When Matt McCallister closed his much-lauded restaurant FT33, everyone wondered what would come next. The highly experimental restaurant earned national acclaim, and came to define Dallas’s dining scene in the six years before its shutter. Now, McCallister is back with Homewood, a casual and cozy new restaurant that continues to exemplify the chef’s funky, preservation-obsessed fare.
The result is a menu of dishes that run the gamut from intricately-layered, complicated flavors to the simply comforting combination of fluffy Parker House rolls served with rich, cheesy mornay sauce. Before trekking to this Oak Lawn newcomer, take a look at how the restaurant’s most compelling dishes are made courtesy of Eater photographer Kathy Tran.
Flexing McCallister’s ability to flawlessly combine every texture imaginable on a single plate, this dish begins with slices of French-style saucisson, a hard-cure sausage packed with pepper. It’s served with housemade focaccia, each topped with a decadent, razor-thin slice of lardo (aka pork fat) that dissolves immediately on the tongue.
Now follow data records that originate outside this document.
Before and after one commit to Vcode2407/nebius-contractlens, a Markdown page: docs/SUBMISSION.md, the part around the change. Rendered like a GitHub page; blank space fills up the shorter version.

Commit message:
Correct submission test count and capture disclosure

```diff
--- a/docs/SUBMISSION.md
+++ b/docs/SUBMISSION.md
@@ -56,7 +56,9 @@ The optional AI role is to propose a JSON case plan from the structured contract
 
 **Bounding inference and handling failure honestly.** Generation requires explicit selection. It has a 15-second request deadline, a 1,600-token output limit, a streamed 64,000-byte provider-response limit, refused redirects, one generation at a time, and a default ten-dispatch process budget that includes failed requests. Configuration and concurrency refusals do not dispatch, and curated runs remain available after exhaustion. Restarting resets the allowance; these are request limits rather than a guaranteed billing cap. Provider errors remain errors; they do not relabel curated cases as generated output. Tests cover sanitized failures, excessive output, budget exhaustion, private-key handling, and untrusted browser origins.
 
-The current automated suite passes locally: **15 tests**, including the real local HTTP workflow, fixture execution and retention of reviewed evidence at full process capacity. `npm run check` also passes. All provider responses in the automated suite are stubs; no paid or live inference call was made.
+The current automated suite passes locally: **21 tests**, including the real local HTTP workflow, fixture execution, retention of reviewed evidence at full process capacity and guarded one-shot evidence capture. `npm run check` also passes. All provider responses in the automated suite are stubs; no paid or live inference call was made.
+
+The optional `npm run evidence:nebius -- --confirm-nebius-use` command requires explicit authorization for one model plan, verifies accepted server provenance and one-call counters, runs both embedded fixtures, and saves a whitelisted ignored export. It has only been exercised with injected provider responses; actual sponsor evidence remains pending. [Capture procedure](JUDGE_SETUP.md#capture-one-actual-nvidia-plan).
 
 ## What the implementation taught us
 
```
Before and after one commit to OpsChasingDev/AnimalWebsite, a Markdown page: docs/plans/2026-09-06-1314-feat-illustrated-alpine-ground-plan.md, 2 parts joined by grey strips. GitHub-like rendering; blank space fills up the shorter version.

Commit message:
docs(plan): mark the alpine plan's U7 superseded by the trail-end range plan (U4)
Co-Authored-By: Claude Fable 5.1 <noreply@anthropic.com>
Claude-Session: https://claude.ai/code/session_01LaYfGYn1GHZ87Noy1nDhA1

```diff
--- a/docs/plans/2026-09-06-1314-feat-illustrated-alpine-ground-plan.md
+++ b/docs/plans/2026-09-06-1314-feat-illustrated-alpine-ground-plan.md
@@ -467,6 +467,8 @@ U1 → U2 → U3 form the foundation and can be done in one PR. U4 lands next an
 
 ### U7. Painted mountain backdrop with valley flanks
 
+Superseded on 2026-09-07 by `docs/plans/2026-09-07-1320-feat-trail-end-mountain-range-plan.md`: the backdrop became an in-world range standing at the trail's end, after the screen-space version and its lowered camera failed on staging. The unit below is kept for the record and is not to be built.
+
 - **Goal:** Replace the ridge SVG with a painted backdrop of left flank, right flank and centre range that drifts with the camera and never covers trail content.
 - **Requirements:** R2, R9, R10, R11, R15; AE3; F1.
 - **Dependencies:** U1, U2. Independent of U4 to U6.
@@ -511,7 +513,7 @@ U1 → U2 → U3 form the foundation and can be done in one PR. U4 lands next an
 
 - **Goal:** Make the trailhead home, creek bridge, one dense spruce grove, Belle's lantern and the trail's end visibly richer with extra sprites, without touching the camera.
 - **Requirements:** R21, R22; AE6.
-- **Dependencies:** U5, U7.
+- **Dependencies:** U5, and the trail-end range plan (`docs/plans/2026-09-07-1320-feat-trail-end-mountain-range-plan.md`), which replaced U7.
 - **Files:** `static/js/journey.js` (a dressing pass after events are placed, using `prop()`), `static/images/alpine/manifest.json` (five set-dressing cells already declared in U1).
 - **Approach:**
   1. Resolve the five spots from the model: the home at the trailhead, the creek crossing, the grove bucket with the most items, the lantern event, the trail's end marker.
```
Cutting through this intense richness is a balancing trio of pickled gherkins, mustard-spiked aioli, and a fermented turnip and sesame seed salt sprinkle that’s inspired by Japanese spice blend togarashi.
Tomatoes and Plums
It’s easy to forget that tomato is a fruit, until trying this dish. First, McCallister rehydrates sundried tomatoes in vinegar, then mixes them with fresh dill seeds. That mixture is spread across the inside of the bowl, then topped with halved tomatoes and plums and a healthy sprinkle of fresh basil from Homewood’s on-site garden. Aerated olive oil is piped on top, and the dish is then garnished with punchy, powdered tomato skins, garlic powder, and spring onion powder.
Small in portion and mighty in flavor, this raw dish makes stunning use of rich Spanish mackerel. Four rectangular slices of raw mackerel form the base for a dot of smoked corn aioli, pickled ramps, and fresh serrano pepper, all hit with a squirt of lime juice. A hole-punch perfect circle of hoja santa leaf, a Central American herb grown in Homewood’s garden, rests delicately on top and lends a peppery, herbaceous note to balance the rich fish.
One of the most popular pasta dishes at Homewood, the fusilli’s simplicity belies the work that goes into making it. The dish begins when a whole lamb is brought into the restaurant, broken down, and marinated in fresh herbs and oil. The lamb is seared in a ripping hot skillet, leaving behind a flavorful fond (aka the crispy brown bits left behind) that serves as the foundation for the dish’s sauce. Tomatoes and aromatics go into the pot along with the lamb and braise until tender.
And then, of course, there is the pasta. Fresh dough is rolled out of a pasta machine, the end of the extruder capped with an attachment that spirals the dough into the recognizable double-helix shape of fusilli. The edges of the pasta are rougher than the ubiquitous dried pasta, which helps every single spiral cling to the sauce. After a quick cook, the pasta is tossed with the lamb and sauce to produce a perfectly-coated bowl of lamb ragu. A shower of freshly-torn mint and Romano cheese gilds the lily.
Dark Chocolate Popcorn Torte
Pastry chef Maggie Huff followed McCallister from FT33 to Homewood, and her desserts are a rich way to end dinner here. The dark chocolate popcorn torte is especially compelling. wo stripes of dense chocolate cake flank a stripe of soft Valhrona caramelia cremeaux, a type of chocolate caramel hybrid that cuts through the fudgy richness. Dollops of airy chocolate mousse and vanilla cream are piped onto the plate, then spliced with snappy shards of malted caramel popcorn brittle. Like Cracker Jacks on steroids, the brittle lends much-needed crunch.